[Before-and-after change records]
━━━━━━━━━━━━━━━━━━━━

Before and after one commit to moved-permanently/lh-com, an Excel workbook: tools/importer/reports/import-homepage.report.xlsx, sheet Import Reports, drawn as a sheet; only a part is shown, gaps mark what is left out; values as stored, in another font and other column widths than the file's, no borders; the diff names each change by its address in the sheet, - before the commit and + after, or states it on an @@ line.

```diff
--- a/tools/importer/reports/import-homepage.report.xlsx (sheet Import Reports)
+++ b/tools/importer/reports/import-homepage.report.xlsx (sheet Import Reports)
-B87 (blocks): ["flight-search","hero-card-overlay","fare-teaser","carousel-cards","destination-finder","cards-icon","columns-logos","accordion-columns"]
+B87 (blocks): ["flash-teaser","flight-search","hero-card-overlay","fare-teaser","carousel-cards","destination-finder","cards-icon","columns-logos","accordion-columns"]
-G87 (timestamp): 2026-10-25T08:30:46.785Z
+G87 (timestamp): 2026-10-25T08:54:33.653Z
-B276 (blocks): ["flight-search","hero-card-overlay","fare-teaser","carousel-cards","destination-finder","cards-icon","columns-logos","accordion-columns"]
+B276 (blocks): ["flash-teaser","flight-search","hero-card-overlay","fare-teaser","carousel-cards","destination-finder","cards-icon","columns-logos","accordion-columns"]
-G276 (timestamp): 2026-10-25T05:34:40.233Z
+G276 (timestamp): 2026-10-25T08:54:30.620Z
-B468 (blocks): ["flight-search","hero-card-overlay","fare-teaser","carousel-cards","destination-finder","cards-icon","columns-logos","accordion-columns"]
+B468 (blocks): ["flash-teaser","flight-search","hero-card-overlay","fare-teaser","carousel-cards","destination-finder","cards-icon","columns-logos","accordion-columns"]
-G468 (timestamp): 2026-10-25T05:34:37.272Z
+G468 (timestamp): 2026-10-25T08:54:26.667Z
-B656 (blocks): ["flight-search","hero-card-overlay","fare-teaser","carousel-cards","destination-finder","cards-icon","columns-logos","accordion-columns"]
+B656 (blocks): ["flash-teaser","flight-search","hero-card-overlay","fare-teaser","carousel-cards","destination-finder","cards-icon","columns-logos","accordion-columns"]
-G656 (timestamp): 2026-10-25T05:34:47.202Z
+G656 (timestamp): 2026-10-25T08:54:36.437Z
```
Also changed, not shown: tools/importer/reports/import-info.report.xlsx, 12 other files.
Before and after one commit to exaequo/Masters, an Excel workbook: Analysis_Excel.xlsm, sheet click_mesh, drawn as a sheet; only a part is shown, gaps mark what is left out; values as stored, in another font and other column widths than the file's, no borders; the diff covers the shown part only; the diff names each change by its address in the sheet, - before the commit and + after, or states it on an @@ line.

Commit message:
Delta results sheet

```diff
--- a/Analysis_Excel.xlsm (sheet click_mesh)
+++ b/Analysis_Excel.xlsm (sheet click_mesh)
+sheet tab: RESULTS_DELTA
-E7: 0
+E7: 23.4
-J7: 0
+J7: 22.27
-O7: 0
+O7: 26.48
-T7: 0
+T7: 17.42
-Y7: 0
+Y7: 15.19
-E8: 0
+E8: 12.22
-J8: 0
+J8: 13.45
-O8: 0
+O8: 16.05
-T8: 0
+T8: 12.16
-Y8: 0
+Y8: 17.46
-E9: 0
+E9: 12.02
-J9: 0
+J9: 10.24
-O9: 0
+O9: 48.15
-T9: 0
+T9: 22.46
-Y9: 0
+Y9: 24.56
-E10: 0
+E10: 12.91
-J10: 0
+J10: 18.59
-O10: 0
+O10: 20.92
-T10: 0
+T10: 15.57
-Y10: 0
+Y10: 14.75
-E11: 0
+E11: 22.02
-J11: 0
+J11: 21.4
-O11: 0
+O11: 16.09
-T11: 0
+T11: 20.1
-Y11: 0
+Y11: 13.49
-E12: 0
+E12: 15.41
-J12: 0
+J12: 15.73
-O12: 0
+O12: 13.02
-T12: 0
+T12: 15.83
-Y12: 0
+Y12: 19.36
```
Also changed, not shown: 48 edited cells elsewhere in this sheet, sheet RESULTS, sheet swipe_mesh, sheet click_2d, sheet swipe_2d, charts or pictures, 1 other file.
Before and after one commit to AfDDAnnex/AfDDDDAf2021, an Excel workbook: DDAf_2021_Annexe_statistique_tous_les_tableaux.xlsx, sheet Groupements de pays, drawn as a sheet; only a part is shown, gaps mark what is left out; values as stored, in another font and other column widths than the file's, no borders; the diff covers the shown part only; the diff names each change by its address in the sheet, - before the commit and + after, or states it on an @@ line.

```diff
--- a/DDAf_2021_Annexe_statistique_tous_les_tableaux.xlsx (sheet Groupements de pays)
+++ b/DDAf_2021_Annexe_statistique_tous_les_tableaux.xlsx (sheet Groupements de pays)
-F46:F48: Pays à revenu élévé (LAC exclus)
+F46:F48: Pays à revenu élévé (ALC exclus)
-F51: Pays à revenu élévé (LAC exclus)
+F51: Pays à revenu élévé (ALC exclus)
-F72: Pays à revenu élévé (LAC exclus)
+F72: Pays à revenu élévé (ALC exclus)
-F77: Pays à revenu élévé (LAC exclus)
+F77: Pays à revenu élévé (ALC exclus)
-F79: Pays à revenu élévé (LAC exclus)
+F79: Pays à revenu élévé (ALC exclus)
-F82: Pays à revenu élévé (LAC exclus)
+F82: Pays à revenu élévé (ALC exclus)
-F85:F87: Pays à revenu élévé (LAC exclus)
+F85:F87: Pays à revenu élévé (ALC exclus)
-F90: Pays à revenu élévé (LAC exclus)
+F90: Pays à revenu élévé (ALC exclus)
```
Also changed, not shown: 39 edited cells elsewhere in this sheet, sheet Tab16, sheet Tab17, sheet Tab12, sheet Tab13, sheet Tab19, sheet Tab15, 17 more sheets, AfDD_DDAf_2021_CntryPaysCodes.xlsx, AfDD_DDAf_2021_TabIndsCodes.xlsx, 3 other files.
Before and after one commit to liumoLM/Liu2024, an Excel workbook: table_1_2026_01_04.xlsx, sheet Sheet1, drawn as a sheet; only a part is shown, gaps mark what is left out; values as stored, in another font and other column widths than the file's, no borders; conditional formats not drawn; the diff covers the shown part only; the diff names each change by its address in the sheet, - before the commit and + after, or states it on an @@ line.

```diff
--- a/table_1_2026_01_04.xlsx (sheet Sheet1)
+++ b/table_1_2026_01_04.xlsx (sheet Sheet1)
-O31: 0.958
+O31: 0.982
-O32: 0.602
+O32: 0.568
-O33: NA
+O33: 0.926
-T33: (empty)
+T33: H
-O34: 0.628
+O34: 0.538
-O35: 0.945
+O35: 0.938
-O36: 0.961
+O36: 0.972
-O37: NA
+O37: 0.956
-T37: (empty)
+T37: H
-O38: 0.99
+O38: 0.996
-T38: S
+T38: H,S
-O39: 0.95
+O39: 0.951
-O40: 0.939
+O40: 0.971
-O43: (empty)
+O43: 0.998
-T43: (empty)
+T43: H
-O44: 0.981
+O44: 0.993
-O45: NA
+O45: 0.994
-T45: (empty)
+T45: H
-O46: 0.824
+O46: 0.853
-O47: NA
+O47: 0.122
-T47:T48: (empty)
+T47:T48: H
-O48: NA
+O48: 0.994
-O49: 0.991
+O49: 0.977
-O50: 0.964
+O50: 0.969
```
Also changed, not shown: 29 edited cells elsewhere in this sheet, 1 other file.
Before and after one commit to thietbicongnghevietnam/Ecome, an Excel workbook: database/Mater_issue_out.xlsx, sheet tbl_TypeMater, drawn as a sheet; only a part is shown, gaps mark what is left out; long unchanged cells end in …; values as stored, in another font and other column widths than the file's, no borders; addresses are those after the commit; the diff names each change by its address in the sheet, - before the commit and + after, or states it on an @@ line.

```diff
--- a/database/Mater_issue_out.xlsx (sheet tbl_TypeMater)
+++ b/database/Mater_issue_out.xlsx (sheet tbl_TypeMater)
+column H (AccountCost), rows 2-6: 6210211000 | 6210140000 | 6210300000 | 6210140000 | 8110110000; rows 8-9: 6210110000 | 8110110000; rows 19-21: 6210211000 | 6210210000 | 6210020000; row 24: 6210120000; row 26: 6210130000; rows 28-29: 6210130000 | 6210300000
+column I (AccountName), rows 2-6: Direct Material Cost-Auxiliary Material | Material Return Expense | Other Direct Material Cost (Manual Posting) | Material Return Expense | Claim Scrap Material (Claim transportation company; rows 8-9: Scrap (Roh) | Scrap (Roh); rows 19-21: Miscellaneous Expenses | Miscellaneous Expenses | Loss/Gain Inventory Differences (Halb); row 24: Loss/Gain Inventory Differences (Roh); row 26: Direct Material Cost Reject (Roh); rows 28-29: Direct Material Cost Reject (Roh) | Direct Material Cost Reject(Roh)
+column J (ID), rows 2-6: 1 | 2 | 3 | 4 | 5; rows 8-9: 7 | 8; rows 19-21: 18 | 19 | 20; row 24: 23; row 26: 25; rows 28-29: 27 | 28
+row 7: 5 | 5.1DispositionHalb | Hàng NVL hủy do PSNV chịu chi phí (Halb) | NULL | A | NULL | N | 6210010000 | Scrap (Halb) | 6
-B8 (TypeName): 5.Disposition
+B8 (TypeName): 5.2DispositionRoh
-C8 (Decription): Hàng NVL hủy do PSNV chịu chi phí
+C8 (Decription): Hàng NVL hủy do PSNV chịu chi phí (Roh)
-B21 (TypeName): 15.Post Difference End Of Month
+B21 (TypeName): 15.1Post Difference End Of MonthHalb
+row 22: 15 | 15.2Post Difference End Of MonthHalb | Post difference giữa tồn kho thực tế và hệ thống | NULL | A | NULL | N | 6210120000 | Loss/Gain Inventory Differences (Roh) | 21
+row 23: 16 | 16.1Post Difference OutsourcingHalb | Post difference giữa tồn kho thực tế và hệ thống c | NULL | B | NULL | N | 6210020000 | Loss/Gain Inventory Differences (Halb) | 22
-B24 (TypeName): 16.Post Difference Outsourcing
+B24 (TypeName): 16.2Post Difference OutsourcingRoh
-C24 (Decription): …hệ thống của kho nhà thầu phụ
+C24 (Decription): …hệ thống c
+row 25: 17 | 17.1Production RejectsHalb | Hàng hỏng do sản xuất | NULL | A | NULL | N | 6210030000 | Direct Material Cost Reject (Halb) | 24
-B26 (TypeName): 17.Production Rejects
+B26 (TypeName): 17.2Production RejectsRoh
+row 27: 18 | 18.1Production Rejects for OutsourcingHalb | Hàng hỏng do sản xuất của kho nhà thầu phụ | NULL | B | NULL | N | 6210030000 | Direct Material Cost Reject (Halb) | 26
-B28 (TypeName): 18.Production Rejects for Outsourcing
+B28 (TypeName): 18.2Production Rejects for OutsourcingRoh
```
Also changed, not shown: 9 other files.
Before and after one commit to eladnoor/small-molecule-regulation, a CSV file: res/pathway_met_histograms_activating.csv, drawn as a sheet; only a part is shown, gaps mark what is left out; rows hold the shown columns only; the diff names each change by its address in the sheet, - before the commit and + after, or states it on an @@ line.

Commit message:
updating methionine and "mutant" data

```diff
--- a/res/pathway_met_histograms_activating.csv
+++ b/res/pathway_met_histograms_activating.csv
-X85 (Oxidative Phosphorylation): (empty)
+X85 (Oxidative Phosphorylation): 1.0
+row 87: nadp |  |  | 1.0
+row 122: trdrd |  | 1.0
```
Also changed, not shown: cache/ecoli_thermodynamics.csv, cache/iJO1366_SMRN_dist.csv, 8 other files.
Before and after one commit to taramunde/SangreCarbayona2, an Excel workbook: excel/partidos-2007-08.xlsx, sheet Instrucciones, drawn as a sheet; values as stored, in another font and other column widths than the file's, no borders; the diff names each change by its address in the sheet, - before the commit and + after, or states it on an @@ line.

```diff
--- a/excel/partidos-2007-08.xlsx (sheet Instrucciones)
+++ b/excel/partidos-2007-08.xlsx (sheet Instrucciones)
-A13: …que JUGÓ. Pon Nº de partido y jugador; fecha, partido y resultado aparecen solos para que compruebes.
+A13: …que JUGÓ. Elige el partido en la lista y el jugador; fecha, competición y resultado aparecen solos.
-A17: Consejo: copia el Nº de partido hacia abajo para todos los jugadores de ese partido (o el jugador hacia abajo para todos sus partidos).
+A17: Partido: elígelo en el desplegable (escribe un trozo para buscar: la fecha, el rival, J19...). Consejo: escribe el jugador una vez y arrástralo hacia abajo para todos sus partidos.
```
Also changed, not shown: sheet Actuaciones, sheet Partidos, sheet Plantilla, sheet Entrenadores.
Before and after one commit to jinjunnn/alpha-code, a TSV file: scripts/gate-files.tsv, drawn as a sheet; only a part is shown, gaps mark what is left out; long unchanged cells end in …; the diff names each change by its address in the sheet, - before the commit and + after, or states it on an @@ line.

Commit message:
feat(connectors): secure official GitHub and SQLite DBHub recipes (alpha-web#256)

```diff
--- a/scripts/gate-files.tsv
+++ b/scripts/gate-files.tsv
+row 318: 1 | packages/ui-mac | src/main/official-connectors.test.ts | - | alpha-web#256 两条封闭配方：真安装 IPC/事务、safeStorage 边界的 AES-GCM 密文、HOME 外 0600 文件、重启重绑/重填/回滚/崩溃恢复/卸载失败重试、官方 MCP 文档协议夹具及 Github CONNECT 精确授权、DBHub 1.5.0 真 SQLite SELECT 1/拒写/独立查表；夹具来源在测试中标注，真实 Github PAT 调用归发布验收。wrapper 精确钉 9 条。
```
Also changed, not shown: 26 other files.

━━━━━━━━━━━━━━━━━━━━

• _Required work_:
Tally the lines in the records that hold the word "Consejo", and state only the resulting number.

• _Response_:
2